Could you restate the entries below word for word and leave the images out?

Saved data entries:

***

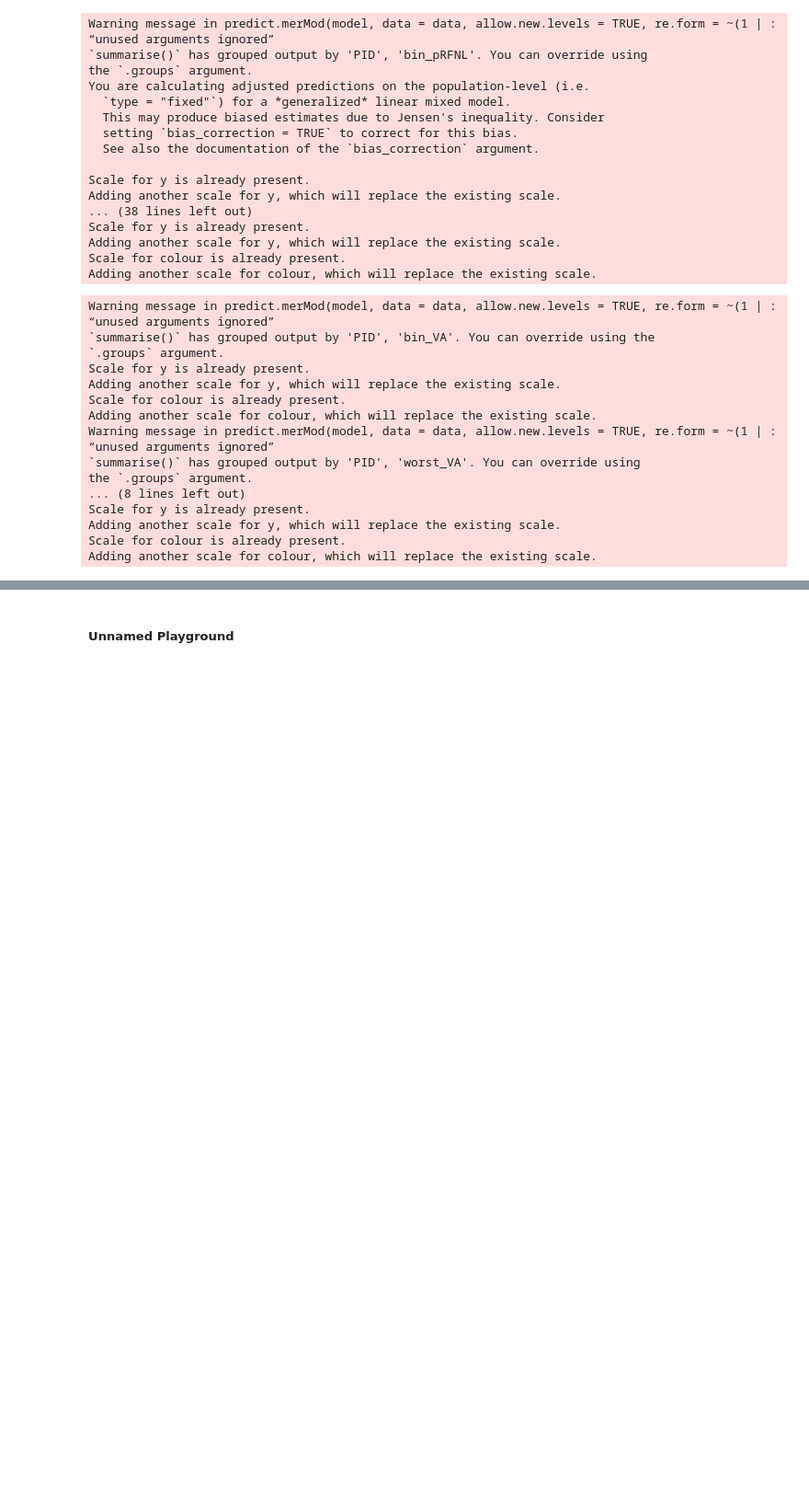
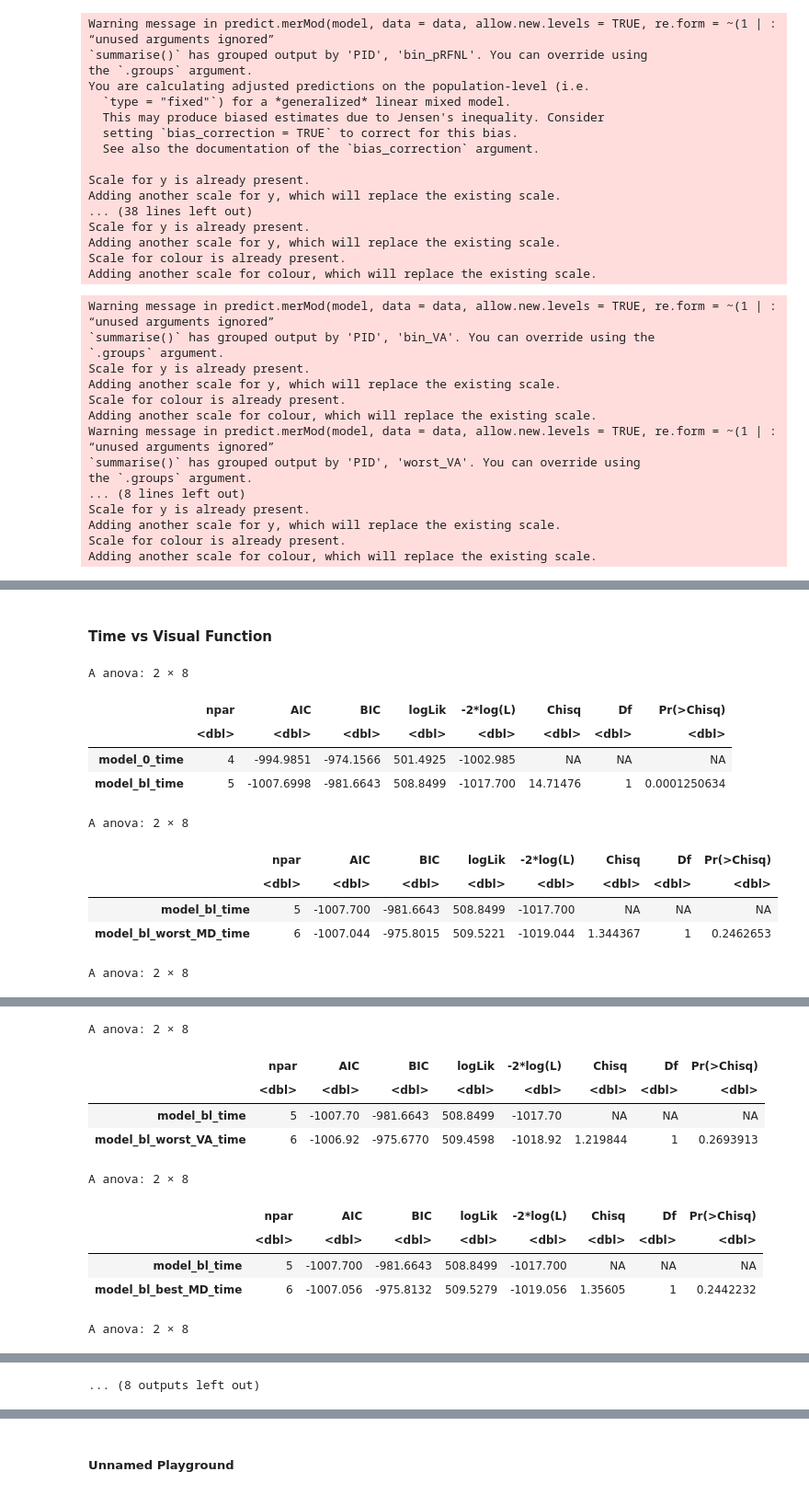
Before and after one commit to SanD94/VReGTrET, a Jupyter notebook: GraphTheory_ET_VR_Westbrueck/Analysis/raw_gaze_analysis/figure_glaucoma_playground.ipynb, the cells around one changed output, grey strips where cells are left out. Shown at 92% size. Cells and saved outputs as stored; diff of their text form; code cells hidden in the pictures; blank space fills up the shorter version.

Commit message:
add emm dwell time vf corr

```diff
--- a/GraphTheory_ET_VR_Westbrueck/Analysis/raw_gaze_analysis/figure_glaucoma_playground.ipynb
+++ b/GraphTheory_ET_VR_Westbrueck/Analysis/raw_gaze_analysis/figure_glaucoma_playground.ipynb
@@ -1059,3 +1059,42 @@ Warning message in is.na(x):
 Warning message in is.na(x):
 “is.na() applied to non-(list or vector) of type 'language'”
 [figure]
+# %% [markdown]
+#### Time vs Visual Function
+# %%
+model_0_time <- glmer(median_clusterDuration ~ 1 + (1 | PID) + (1 | hitObjectColliderName), data = df_combined, family = Gamma(link = "inverse"))
+model_bl_time <- glmer(median_clusterDuration ~ building_location + (1 | PID) + (1 | hitObjectColliderName), data = df_combined, family = Gamma(link = "inverse"))
+model_bl_worst_MD_time  <- glmer(median_clusterDuration ~ worst_MD + building_location + (1 | PID) + (1 | hitObjectColliderName), data = df_combined, family = Gamma(link = "inverse"))
+model_bl_worst_pRFNL_time <- glmer(median_clusterDuration ~ worst_pRFNL + building_location + (1 | PID) + (1 | hitObjectColliderName), data = df_combined, family = Gamma(link = "inverse"))
+model_bl_worst_VA_time <- glmer(median_clusterDuration ~ worst_VA + building_location + (1 | PID) + (1 | hitObjectColliderName), data = df_combined, family = Gamma(link = "inverse"))
+model_bl_best_MD_time  <- glmer(median_clusterDuration ~ best_MD + building_location + (1 | PID) + (1 | hitObjectColliderName), data = df_combined, family = Gamma(link = "inverse"))
+model_bl_best_pRFNL_time <- glmer(median_clusterDuration ~ best_pRFNL + building_location + (1 | PID) + (1 | hitObjectColliderName), data = df_combined, family = Gamma(link = "inverse"))
+model_bl_best_VA_time <- glmer(median_clusterDuration ~ best_VA + building_location + (1 | PID) + (1 | hitObjectColliderName), data = df_combined, family = Gamma(link = "inverse"))
+model_bl_bin_MD_time  <- glmer(median_clusterDuration ~ bin_MD + building_location + (1 | PID) + (1 | hitObjectColliderName), data = df_combined, family = Gamma(link = "inverse"))
+model_bl_bin_pRFNL_time <- glmer(median_clusterDuration ~ bin_pRFNL + building_location + (1 | PID) + (1 | hitObjectColliderName), data = df_combined, family = Gamma(link = "inverse"))
+model_bl_bin_VA_time <- glmer(median_clusterDuration ~ bin_VA + building_location + (1 | PID) + (1 | hitObjectColliderName), data = df_combined, family = Gamma(link = "inverse"))
+
+
+
+anova(model_bl_time, model_0_time)
+anova(model_bl_worst_MD_time, model_bl_time)
+anova(model_bl_worst_pRFNL_time, model_bl_time)
+anova(model_bl_worst_VA_time, model_bl_time)
+anova(model_bl_best_MD_time, model_bl_time)
+anova(model_bl_best_pRFNL_time, model_bl_time)
+anova(model_bl_best_VA_time, model_bl_time)
+anova(model_bl_bin_MD_time, model_bl_time)
+anova(model_bl_bin_pRFNL_time, model_bl_time)
+anova(model_bl_bin_VA_time, model_bl_time)
+# %% [output]
+A anova: 2 × 8
+|  | npar | AIC | BIC | logLik | -2*log(L) | Chisq | Df | Pr(>Chisq) |
+|  | <dbl> | <dbl> | <dbl> | <dbl> | <dbl> | <dbl> | <dbl> | <dbl> |
+| model_0_time | 4 | -994.9851 | -974.1566 | 501.4925 | -1002.985 | NA | NA | NA |
+| model_bl_time | 5 | -1007.6998 | -981.6643 | 508.8499 | -1017.700 | 14.71476 | 1 | 0.0001250634 |
+A anova: 2 × 8
+|  | npar | AIC | BIC | logLik | -2*log(L) | Chisq | Df | Pr(>Chisq) |
+|  | <dbl> | <dbl> | <dbl> | <dbl> | <dbl> | <dbl> | <dbl> | <dbl> |
+| model_bl_time | 5 | -1007.700 | -981.6643 | 508.8499 | -1017.700 | NA | NA | NA |
+| model_bl_worst_MD_time | 6 | -1007.044 | -975.8015 | 509.5221 | -1019.044 | 1.344367 | 1 | 0.2462653 |
+A anova: 2 × 8
@@ -1061,0 +1105,11 @@ Warning message in is.na(x):
+A anova: 2 × 8
+|  | npar | AIC | BIC | logLik | -2*log(L) | Chisq | Df | Pr(>Chisq) |
+|  | <dbl> | <dbl> | <dbl> | <dbl> | <dbl> | <dbl> | <dbl> | <dbl> |
+| model_bl_time | 5 | -1007.70 | -981.6643 | 508.8499 | -1017.70 | NA | NA | NA |
+| model_bl_worst_VA_time | 6 | -1006.92 | -975.6770 | 509.4598 | -1018.92 | 1.219844 | 1 | 0.2693913 |
+A anova: 2 × 8
+|  | npar | AIC | BIC | logLik | -2*log(L) | Chisq | Df | Pr(>Chisq) |
+|  | <dbl> | <dbl> | <dbl> | <dbl> | <dbl> | <dbl> | <dbl> | <dbl> |
+| model_bl_time | 5 | -1007.700 | -981.6643 | 508.8499 | -1017.700 | NA | NA | NA |
+| model_bl_best_MD_time | 6 | -1007.056 | -975.8132 | 509.5279 | -1019.056 | 1.35605 | 1 | 0.2442232 |
+A anova: 2 × 8
@@ -1061,0 +1120 @@ Warning message in is.na(x):
+... (8 outputs left out)
```
Also changed, not shown: parts of 5 cells of this notebook.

***

#### Response to the task:
Before and after one commit to SanD94/VReGTrET, a Jupyter notebook: GraphTheory_ET_VR_Westbrueck/Analysis/raw_gaze_analysis/figure_glaucoma_playground.ipynb, the cells around one changed output, grey strips where cells are left out. Shown at 92% size. Cells and saved outputs as stored; diff of their text form; code cells hidden in the pictures; blank space fills up the shorter version.

Commit message:
add emm dwell time vf corr

```diff
--- a/GraphTheory_ET_VR_Westbrueck/Analysis/raw_gaze_analysis/figure_glaucoma_playground.ipynb
+++ b/GraphTheory_ET_VR_Westbrueck/Analysis/raw_gaze_analysis/figure_glaucoma_playground.ipynb
@@ -1059,3 +1059,42 @@ Warning message in is.na(x):
 Warning message in is.na(x):
 “is.na() applied to non-(list or vector) of type 'language'”
 [figure]
+# %% [markdown]
+#### Time vs Visual Function
+# %%
+model_0_time <- glmer(median_clusterDuration ~ 1 + (1 | PID) + (1 | hitObjectColliderName), data = df_combined, family = Gamma(link = "inverse"))
+model_bl_time <- glmer(median_clusterDuration ~ building_location + (1 | PID) + (1 | hitObjectColliderName), data = df_combined, family = Gamma(link = "inverse"))
+model_bl_worst_MD_time  <- glmer(median_clusterDuration ~ worst_MD + building_location + (1 | PID) + (1 | hitObjectColliderName), data = df_combined, family = Gamma(link = "inverse"))
+model_bl_worst_pRFNL_time <- glmer(median_clusterDuration ~ worst_pRFNL + building_location + (1 | PID) + (1 | hitObjectColliderName), data = df_combined, family = Gamma(link = "inverse"))
+model_bl_worst_VA_time <- glmer(median_clusterDuration ~ worst_VA + building_location + (1 | PID) + (1 | hitObjectColliderName), data = df_combined, family = Gamma(link = "inverse"))
+model_bl_best_MD_time  <- glmer(median_clusterDuration ~ best_MD + building_location + (1 | PID) + (1 | hitObjectColliderName), data = df_combined, family = Gamma(link = "inverse"))
+model_bl_best_pRFNL_time <- glmer(median_clusterDuration ~ best_pRFNL + building_location + (1 | PID) + (1 | hitObjectColliderName), data = df_combined, family = Gamma(link = "inverse"))
+model_bl_best_VA_time <- glmer(median_clusterDuration ~ best_VA + building_location + (1 | PID) + (1 | hitObjectColliderName), data = df_combined, family = Gamma(link = "inverse"))
+model_bl_bin_MD_time  <- glmer(median_clusterDuration ~ bin_MD + building_location + (1 | PID) + (1 | hitObjectColliderName), data = df_combined, family = Gamma(link = "inverse"))
+model_bl_bin_pRFNL_time <- glmer(median_clusterDuration ~ bin_pRFNL + building_location + (1 | PID) + (1 | hitObjectColliderName), data = df_combined, family = Gamma(link = "inverse"))
+model_bl_bin_VA_time <- glmer(median_clusterDuration ~ bin_VA + building_location + (1 | PID) + (1 | hitObjectColliderName), data = df_combined, family = Gamma(link = "inverse"))
+
+
+
+anova(model_bl_time, model_0_time)
+anova(model_bl_worst_MD_time, model_bl_time)
+anova(model_bl_worst_pRFNL_time, model_bl_time)
+anova(model_bl_worst_VA_time, model_bl_time)
+anova(model_bl_best_MD_time, model_bl_time)
+anova(model_bl_best_pRFNL_time, model_bl_time)
+anova(model_bl_best_VA_time, model_bl_time)
+anova(model_bl_bin_MD_time, model_bl_time)
+anova(model_bl_bin_pRFNL_time, model_bl_time)
+anova(model_bl_bin_VA_time, model_bl_time)
+# %% [output]
+A anova: 2 × 8
+|  | npar | AIC | BIC | logLik | -2*log(L) | Chisq | Df | Pr(>Chisq) |
+|  | <dbl> | <dbl> | <dbl> | <dbl> | <dbl> | <dbl> | <dbl> | <dbl> |
+| model_0_time | 4 | -994.9851 | -974.1566 | 501.4925 | -1002.985 | NA | NA | NA |
+| model_bl_time | 5 | -1007.6998 | -981.6643 | 508.8499 | -1017.700 | 14.71476 | 1 | 0.0001250634 |
+A anova: 2 × 8
+|  | npar | AIC | BIC | logLik | -2*log(L) | Chisq | Df | Pr(>Chisq) |
+|  | <dbl> | <dbl> | <dbl> | <dbl> | <dbl> | <dbl> | <dbl> | <dbl> |
+| model_bl_time | 5 | -1007.700 | -981.6643 | 508.8499 | -1017.700 | NA | NA | NA |
+| model_bl_worst_MD_time | 6 | -1007.044 | -975.8015 | 509.5221 | -1019.044 | 1.344367 | 1 | 0.2462653 |
+A anova: 2 × 8
@@ -1061,0 +1105,11 @@ Warning message in is.na(x):
+A anova: 2 × 8
+|  | npar | AIC | BIC | logLik | -2*log(L) | Chisq | Df | Pr(>Chisq) |
+|  | <dbl> | <dbl> | <dbl> | <dbl> | <dbl> | <dbl> | <dbl> | <dbl> |
+| model_bl_time | 5 | -1007.70 | -981.6643 | 508.8499 | -1017.70 | NA | NA | NA |
+| model_bl_worst_VA_time | 6 | -1006.92 | -975.6770 | 509.4598 | -1018.92 | 1.219844 | 1 | 0.2693913 |
+A anova: 2 × 8
+|  | npar | AIC | BIC | logLik | -2*log(L) | Chisq | Df | Pr(>Chisq) |
+|  | <dbl> | <dbl> | <dbl> | <dbl> | <dbl> | <dbl> | <dbl> | <dbl> |
+| model_bl_time | 5 | -1007.700 | -981.6643 | 508.8499 | -1017.700 | NA | NA | NA |
+| model_bl_best_MD_time | 6 | -1007.056 | -975.8132 | 509.5279 | -1019.056 | 1.35605 | 1 | 0.2442232 |
+A anova: 2 × 8
@@ -1061,0 +1120 @@ Warning message in is.na(x):
+... (8 outputs left out)
```
Also changed, not shown: parts of 5 cells of this notebook.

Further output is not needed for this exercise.